=== Exercise description ===
Look through the data for the string "export". Copy every line where it is found.

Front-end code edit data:
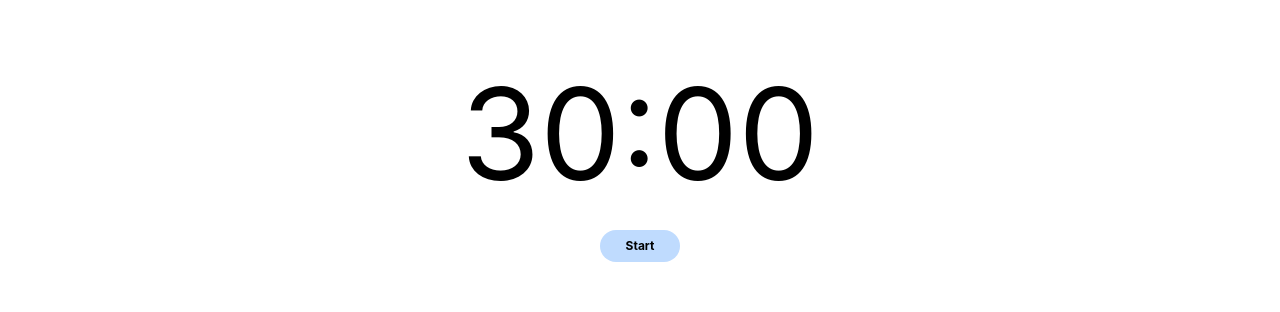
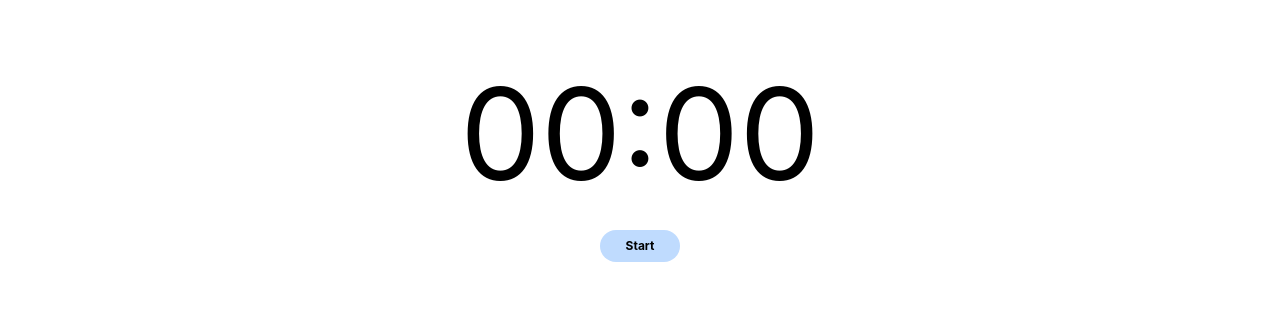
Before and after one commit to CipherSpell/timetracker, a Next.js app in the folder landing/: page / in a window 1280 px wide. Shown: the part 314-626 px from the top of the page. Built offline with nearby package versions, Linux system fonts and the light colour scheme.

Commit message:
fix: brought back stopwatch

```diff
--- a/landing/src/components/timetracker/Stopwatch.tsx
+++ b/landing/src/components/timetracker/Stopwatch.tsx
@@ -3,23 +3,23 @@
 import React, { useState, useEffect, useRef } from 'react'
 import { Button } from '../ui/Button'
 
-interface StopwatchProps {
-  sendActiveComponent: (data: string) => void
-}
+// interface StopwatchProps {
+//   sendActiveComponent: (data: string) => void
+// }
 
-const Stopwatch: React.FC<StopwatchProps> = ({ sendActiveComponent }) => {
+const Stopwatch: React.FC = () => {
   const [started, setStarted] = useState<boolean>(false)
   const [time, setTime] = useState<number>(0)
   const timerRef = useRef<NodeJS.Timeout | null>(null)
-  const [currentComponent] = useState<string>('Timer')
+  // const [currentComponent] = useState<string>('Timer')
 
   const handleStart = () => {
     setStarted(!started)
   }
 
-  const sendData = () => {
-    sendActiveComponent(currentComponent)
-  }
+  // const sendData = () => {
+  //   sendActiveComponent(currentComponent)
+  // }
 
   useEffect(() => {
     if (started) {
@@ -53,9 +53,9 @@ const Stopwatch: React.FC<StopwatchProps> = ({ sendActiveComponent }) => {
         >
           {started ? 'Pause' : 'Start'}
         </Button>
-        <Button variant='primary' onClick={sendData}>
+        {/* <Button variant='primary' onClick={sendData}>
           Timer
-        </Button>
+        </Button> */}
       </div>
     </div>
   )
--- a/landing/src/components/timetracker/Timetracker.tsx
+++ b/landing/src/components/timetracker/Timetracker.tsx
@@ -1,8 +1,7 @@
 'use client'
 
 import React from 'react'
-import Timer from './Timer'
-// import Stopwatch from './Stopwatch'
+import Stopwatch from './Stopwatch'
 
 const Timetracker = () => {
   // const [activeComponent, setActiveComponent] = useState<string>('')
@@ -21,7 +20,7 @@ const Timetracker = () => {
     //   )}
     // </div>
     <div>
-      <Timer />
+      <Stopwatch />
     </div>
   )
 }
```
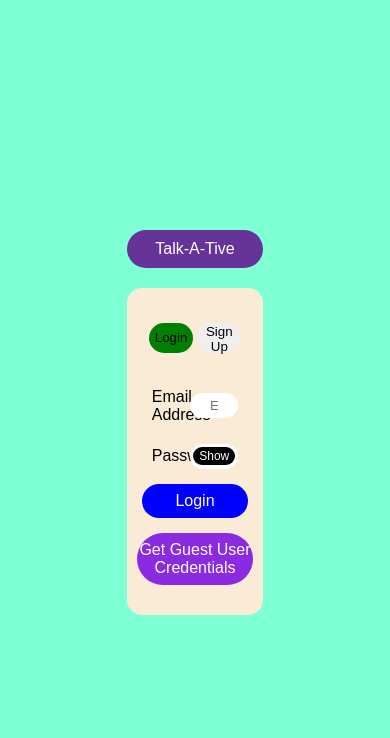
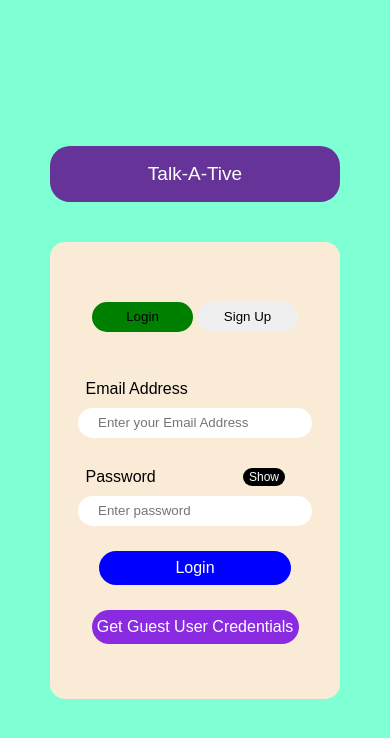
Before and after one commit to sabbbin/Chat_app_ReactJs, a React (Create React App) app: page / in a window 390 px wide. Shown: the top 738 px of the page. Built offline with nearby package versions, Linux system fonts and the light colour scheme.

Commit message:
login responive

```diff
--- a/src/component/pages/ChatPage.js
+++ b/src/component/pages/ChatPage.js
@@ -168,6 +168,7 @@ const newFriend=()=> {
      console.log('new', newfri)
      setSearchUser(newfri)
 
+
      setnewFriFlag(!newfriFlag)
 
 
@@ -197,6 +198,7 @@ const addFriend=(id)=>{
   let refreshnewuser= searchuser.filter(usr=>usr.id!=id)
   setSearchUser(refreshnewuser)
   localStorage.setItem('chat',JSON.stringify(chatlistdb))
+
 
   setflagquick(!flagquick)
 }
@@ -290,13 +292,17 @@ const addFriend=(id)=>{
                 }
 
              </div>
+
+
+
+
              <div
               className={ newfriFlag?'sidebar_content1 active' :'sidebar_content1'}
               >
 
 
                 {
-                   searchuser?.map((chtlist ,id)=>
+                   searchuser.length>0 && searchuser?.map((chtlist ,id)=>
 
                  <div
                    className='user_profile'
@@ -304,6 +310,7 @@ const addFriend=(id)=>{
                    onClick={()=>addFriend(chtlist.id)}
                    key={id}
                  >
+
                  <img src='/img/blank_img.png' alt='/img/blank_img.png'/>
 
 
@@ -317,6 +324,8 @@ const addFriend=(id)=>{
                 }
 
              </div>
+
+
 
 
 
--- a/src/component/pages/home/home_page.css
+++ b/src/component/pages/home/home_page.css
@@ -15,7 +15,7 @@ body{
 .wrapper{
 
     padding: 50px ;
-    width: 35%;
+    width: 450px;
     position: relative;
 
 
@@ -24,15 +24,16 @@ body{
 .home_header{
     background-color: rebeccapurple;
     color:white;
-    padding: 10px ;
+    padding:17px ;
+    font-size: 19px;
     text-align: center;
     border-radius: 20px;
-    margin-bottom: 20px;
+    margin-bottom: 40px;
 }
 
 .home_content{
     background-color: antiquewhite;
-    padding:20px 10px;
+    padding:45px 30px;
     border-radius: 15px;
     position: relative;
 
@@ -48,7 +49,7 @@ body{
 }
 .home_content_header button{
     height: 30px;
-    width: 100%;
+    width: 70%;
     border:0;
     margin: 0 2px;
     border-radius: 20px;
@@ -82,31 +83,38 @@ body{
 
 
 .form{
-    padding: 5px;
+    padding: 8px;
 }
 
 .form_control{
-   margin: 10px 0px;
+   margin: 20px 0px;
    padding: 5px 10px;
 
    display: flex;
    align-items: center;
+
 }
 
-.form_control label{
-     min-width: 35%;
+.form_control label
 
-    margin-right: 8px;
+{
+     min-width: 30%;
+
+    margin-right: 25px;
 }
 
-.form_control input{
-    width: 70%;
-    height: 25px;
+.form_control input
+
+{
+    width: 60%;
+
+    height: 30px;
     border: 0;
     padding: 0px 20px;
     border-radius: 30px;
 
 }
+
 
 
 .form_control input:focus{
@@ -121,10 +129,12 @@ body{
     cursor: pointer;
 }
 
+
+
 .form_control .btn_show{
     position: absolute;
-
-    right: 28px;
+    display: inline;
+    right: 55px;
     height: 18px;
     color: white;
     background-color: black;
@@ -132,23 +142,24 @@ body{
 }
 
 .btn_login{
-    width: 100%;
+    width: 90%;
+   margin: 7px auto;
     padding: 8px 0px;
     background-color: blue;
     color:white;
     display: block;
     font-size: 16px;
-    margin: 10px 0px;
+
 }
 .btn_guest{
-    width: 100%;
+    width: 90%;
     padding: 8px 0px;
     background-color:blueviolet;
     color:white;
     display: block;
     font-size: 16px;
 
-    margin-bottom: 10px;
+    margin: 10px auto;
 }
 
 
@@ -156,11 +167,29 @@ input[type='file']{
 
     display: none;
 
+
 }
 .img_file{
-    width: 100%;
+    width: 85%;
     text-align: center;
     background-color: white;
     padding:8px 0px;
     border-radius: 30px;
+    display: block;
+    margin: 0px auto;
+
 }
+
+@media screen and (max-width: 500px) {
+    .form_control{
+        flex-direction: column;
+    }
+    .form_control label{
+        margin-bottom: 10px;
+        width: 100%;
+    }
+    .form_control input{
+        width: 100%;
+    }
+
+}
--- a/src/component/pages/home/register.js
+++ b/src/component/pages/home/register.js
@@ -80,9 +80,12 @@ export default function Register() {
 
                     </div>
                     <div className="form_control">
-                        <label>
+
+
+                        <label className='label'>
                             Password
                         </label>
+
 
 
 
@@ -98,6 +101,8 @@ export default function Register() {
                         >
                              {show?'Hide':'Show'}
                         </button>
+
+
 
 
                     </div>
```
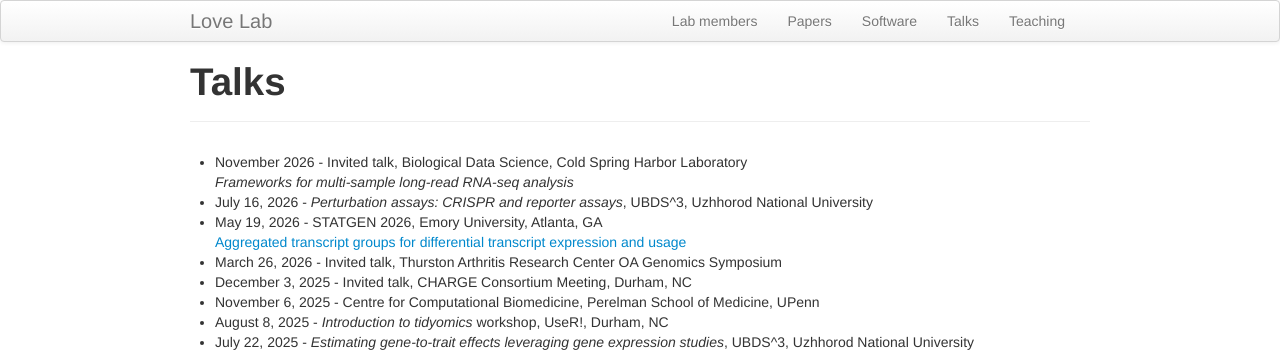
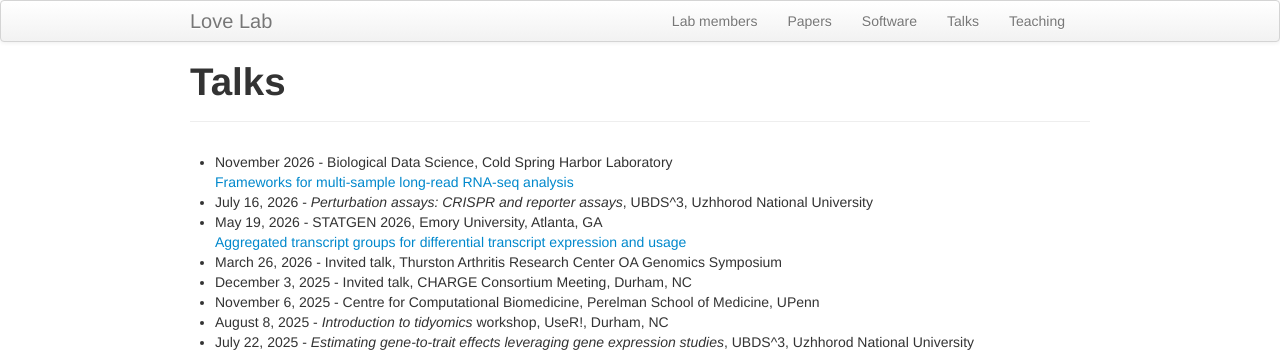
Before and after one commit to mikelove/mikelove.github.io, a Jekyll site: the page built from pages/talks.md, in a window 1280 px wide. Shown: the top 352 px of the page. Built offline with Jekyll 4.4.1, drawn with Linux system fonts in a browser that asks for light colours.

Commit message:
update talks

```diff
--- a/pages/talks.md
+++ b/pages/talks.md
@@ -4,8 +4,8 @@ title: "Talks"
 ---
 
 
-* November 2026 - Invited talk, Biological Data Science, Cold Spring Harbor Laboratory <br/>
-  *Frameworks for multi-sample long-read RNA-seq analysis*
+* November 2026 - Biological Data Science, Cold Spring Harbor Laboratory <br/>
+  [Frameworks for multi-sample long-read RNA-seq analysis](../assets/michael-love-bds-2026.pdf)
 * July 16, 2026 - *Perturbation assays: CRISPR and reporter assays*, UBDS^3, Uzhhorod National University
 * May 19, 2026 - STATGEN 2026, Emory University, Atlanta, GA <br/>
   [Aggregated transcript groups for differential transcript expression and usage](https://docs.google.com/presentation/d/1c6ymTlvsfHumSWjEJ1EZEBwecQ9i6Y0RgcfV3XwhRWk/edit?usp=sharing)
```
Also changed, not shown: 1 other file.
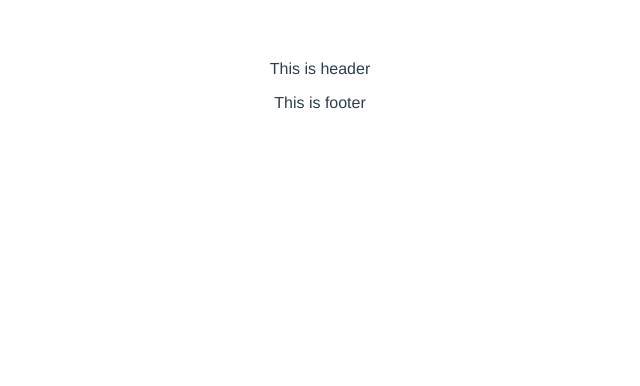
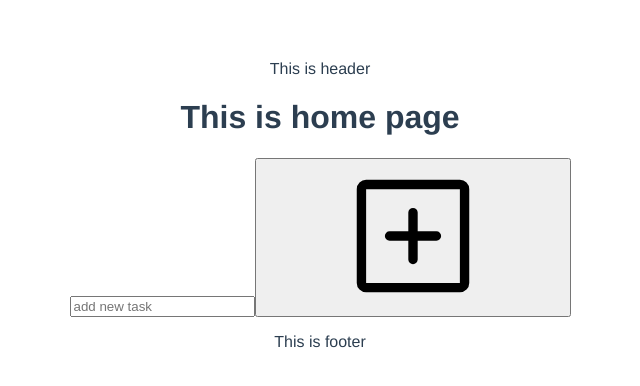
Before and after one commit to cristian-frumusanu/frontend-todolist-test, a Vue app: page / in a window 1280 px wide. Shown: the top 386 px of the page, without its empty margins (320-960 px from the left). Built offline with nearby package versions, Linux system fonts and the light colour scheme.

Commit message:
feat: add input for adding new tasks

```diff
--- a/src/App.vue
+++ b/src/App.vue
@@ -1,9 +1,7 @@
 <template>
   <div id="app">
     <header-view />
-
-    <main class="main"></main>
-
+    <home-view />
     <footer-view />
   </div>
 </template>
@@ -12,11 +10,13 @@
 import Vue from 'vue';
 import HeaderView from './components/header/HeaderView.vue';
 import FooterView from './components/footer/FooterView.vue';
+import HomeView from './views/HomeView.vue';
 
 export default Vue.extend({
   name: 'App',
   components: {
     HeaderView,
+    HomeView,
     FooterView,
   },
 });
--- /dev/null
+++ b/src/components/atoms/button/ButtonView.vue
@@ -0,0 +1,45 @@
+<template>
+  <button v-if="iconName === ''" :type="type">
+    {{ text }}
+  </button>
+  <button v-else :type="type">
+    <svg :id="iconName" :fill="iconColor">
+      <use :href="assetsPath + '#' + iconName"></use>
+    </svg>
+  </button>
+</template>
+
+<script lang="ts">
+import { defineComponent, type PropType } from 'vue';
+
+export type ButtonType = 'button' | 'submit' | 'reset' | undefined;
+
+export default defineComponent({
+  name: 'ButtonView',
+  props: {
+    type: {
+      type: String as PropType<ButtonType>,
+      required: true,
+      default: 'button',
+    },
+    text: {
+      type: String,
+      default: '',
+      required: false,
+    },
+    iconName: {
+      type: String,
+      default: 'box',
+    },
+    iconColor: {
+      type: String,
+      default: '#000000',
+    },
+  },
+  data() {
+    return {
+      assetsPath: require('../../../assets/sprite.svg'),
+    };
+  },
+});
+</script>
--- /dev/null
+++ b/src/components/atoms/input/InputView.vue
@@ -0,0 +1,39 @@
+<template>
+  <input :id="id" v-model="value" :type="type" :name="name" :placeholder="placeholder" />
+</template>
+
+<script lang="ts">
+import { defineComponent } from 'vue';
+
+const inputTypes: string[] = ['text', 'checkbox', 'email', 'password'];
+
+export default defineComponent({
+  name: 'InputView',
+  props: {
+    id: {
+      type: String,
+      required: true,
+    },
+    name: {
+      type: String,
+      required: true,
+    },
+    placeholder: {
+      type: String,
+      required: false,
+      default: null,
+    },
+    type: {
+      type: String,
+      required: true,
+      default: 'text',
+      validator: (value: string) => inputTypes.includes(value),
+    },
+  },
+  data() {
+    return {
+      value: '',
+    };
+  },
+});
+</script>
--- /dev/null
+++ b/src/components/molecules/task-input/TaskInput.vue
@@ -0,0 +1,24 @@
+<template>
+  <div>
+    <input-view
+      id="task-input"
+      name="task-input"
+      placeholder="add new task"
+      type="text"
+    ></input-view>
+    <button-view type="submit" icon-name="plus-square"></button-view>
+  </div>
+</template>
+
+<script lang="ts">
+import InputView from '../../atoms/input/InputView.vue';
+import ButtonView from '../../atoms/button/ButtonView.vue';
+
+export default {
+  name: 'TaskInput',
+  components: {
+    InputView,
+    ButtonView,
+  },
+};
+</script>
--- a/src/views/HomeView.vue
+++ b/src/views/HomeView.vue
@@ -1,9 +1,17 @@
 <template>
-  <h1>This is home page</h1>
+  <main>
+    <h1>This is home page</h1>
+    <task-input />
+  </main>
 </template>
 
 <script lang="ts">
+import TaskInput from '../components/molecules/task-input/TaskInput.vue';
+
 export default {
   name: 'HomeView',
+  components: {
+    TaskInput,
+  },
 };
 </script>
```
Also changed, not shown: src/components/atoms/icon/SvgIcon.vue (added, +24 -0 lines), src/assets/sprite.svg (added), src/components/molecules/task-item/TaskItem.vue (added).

=== Output below ===
@@ -80,9 +80,12 @@ export default function Register() {
@@ -98,6 +101,8 @@ export default function Register() {
 export default Vue.extend({
+export type ButtonType = 'button' | 'submit' | 'reset' | undefined;
+export default defineComponent({
+export default defineComponent({
+export default {
 export default {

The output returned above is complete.